Pesang Manok





I was planning to cook chicken tinola, again, today but a chicken soup recipe posted at Foodipino struck me.  Pesang manok by Gerrard got me interested (see his recipe here )  So I researched the WWW anything about pesang manok since I have only been hearing about pesang isda which I haven't tried cooking yet, but I plan to next time.

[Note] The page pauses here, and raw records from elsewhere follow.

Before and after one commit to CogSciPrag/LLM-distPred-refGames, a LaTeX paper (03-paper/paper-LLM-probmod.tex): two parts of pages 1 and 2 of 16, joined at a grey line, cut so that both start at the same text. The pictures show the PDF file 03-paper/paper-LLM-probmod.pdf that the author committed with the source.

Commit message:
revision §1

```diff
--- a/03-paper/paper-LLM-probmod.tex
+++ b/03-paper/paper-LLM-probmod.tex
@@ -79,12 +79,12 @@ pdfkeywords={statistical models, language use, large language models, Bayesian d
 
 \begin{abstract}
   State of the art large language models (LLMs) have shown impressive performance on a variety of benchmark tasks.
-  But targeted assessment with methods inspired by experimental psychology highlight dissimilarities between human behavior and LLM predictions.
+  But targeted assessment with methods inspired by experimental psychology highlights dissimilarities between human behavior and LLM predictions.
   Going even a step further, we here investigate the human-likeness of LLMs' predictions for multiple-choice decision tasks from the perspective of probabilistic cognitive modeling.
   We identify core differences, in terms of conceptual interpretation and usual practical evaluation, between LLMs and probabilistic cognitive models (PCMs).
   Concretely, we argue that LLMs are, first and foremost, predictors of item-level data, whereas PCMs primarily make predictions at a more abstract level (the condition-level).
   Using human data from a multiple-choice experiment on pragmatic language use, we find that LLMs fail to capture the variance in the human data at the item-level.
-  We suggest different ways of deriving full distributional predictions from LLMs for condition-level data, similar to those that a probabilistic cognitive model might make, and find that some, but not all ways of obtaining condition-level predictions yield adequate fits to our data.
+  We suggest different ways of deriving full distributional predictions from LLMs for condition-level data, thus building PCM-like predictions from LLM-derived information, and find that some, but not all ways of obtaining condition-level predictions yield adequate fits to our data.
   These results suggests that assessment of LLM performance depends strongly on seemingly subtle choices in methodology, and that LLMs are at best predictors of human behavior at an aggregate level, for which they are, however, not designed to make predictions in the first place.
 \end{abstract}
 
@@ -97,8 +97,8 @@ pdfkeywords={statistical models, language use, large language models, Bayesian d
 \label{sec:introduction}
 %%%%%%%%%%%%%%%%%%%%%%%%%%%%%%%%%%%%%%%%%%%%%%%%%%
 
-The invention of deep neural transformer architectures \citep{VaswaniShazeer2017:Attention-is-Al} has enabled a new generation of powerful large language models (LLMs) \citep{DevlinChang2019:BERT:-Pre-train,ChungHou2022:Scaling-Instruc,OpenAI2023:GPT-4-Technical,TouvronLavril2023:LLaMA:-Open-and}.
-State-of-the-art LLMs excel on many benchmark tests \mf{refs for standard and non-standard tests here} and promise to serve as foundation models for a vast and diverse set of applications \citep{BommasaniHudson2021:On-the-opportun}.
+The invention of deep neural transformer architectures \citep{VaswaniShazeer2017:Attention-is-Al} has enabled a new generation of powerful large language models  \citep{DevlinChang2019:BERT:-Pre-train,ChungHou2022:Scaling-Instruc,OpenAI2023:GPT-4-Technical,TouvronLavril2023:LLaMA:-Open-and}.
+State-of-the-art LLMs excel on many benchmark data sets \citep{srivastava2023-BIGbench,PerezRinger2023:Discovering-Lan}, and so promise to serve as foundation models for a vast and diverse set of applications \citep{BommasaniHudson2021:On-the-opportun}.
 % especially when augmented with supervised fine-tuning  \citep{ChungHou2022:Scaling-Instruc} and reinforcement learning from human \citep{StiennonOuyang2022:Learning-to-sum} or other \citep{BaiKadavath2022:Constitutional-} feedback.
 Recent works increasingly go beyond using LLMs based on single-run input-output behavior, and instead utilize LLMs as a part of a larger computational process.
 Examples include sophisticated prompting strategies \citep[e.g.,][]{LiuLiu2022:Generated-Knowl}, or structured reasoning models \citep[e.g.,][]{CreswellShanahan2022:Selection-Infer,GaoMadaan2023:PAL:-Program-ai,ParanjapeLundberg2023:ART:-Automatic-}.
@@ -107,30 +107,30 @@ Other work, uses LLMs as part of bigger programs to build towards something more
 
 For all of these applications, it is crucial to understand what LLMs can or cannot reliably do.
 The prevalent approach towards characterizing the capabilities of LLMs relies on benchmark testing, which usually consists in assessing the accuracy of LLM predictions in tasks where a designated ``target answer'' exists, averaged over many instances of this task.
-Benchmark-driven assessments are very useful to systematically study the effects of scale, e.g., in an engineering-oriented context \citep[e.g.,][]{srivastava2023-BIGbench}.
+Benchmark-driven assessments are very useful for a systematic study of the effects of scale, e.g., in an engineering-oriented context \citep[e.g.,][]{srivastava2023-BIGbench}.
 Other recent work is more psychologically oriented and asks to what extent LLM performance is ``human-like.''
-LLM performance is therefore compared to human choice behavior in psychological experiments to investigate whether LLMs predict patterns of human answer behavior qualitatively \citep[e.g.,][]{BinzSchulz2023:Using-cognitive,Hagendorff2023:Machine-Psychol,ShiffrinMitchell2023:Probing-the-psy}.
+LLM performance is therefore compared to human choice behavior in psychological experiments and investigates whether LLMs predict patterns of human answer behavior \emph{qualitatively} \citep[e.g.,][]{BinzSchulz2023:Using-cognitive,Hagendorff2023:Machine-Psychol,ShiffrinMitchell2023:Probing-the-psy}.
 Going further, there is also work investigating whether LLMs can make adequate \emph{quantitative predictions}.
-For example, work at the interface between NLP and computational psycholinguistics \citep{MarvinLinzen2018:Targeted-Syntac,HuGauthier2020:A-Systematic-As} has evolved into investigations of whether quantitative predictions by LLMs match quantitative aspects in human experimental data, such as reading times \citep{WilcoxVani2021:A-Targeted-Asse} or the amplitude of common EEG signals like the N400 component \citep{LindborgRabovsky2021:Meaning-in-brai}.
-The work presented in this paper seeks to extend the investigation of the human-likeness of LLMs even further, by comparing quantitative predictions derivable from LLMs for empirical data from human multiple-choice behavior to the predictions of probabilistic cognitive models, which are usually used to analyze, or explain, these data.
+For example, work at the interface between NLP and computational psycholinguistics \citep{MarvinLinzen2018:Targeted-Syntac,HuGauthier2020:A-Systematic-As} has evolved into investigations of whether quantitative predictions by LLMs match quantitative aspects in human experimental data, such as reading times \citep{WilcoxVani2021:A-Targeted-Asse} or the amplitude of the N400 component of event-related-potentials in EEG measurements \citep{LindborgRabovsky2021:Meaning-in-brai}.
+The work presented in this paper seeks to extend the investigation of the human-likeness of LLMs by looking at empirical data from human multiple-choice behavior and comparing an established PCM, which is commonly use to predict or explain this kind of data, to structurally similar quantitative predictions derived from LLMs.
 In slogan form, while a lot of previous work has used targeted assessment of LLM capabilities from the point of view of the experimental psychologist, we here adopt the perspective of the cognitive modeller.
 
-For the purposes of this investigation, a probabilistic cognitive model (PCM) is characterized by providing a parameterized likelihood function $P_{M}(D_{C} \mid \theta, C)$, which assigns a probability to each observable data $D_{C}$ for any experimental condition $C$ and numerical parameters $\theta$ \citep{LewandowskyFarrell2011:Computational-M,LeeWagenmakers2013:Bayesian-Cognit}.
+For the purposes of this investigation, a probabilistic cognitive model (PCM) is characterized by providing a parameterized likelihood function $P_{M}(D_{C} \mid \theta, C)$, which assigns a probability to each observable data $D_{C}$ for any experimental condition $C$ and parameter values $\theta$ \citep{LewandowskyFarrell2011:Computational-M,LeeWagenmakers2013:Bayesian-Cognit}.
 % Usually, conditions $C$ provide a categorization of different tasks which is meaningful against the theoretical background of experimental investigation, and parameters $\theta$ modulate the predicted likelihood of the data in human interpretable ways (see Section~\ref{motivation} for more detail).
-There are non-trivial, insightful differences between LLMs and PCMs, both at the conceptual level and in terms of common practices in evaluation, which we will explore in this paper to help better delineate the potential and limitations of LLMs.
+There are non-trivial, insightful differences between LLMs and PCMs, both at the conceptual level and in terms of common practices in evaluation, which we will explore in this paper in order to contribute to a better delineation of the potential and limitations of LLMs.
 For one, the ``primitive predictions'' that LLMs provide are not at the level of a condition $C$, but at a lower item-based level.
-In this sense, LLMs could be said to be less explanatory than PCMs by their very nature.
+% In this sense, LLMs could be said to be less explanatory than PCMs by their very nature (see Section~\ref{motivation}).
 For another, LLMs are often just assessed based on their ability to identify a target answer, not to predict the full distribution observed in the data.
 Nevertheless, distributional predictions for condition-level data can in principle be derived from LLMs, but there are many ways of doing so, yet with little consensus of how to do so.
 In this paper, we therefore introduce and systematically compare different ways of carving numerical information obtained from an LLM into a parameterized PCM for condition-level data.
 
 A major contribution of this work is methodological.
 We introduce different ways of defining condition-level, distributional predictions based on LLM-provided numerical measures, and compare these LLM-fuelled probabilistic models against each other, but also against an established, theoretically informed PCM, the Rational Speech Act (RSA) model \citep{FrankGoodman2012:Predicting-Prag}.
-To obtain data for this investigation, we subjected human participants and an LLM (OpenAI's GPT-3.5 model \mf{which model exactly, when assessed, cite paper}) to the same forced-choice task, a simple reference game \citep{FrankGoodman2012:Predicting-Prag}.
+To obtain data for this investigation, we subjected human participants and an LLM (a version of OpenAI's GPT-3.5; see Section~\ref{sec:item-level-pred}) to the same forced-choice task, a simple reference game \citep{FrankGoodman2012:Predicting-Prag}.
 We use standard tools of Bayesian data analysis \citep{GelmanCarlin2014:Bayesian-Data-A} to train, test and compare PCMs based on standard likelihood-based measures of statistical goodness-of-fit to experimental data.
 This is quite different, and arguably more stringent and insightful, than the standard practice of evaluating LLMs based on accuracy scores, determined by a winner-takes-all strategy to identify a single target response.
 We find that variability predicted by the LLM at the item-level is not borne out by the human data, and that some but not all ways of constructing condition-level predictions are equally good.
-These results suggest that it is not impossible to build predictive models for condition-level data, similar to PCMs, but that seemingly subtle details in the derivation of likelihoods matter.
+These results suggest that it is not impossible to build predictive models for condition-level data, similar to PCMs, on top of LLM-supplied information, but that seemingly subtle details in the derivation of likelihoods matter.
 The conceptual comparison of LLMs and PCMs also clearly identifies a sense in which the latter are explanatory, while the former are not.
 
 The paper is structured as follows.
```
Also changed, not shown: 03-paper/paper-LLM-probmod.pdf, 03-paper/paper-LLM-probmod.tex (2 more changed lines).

I have found a few recipes done by some foodie bloggers and I am posting the link here for all of you to check them out (Pesang manok by Tagaloglang and  filipinostylerecipe )  Anyway, I am confused.  Since these kinds of ingredients in a dish is meant for nilaga. Potatoes, pechay/cabbage/wombok are vegetables we add in nilagang baboy/baka and sometimes manok. Of course, I can see the difference with tinola.  Further reading about pesa thought me that in pesang isda, miso is one of the core ingredients.  But there is no miso in these pesang manok recipes.  And that the Pesa is of Chinese origin since the word pesa is Hokkien which means "plain boiled" so does that mean that anything plainly boiled can be called pesa?  Now, I am even more confused.  Tracing the meaning and the root of a certain dish makes me crazy and all I want is to try more Filipino dishes that are healthy as we can.

We apologize if we have caused further confusion.  We are still learning the ropes of Filipino cooking, non-Ilocano at that.  You see, in ilocano cooking, anything boiled plainly is called lauya regardless if it is fish, chicken, pork, beef, goat, etc. Anyway, if you want to know more of the differences of pesa, nilaga, tinola, and also swam  check this  link

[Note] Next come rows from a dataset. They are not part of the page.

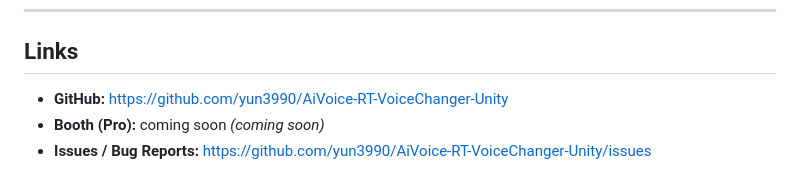
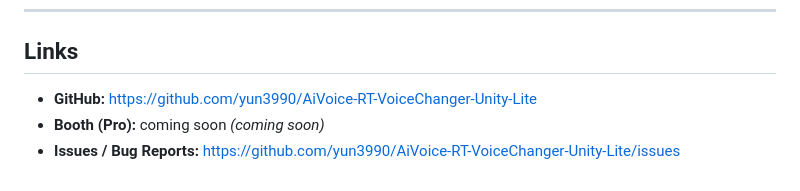
Before and after one commit to yun3990/AiVoice-RT-VoiceChanger-Unity-Lite, a Markdown page: README.md, the part around one of its changes. GitHub-like rendering.

```diff
--- a/README.md
+++ b/README.md
@@ -145,6 +145,6 @@ Copyright © 2025 yun3990. All rights reserved.
 
 ## Links
 
-- **GitHub:** https://github.com/yun3990/AiVoice-RT-VoiceChanger-Unity
+- **GitHub:** https://github.com/yun3990/AiVoice-RT-VoiceChanger-Unity-Lite
 - **Booth (Pro):** coming soon *(coming soon)*
-- **Issues / Bug Reports:** https://github.com/yun3990/AiVoice-RT-VoiceChanger-Unity/issues
+- **Issues / Bug Reports:** https://github.com/yun3990/AiVoice-RT-VoiceChanger-Unity-Lite/issues
```
Also changed, not shown: other parts of README.md (+4 -4 lines).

Here's my recipe for PESANG MANOK

Ingredients :

Chicken, cut into serving sizes - 1 whole
Taro (Gabi), cut into serving sizes
Pechay
Onions, diced - 1 medium
Ginger - 1/2"
Garlic, crushed and peeled - 5 cloves
Rice wash + Water - enough to cook the chicken for an hour and a half
Salt 
Black peppercorns

Cooking Procedure :

1.  Place the chicken, water, rice wash, onions, ginger garlic, black peppercorns, and salt in a pot.  Cover and bring to a boil for 1 hour and 15 minutes.  Add water as you boil it.  Do not allow it to dry up.
2. Add the gabi and cook for 5 minutes.  Add more water if needed. Adjust taste by adding more salt.  Bring to a boil for another 10 minutes or until the gabi is soft.
3.  Toss in the pechay and let the soup simmer until the leaves wilted.


© myFresha-licious (19February2013)



No comments:

Post a Comment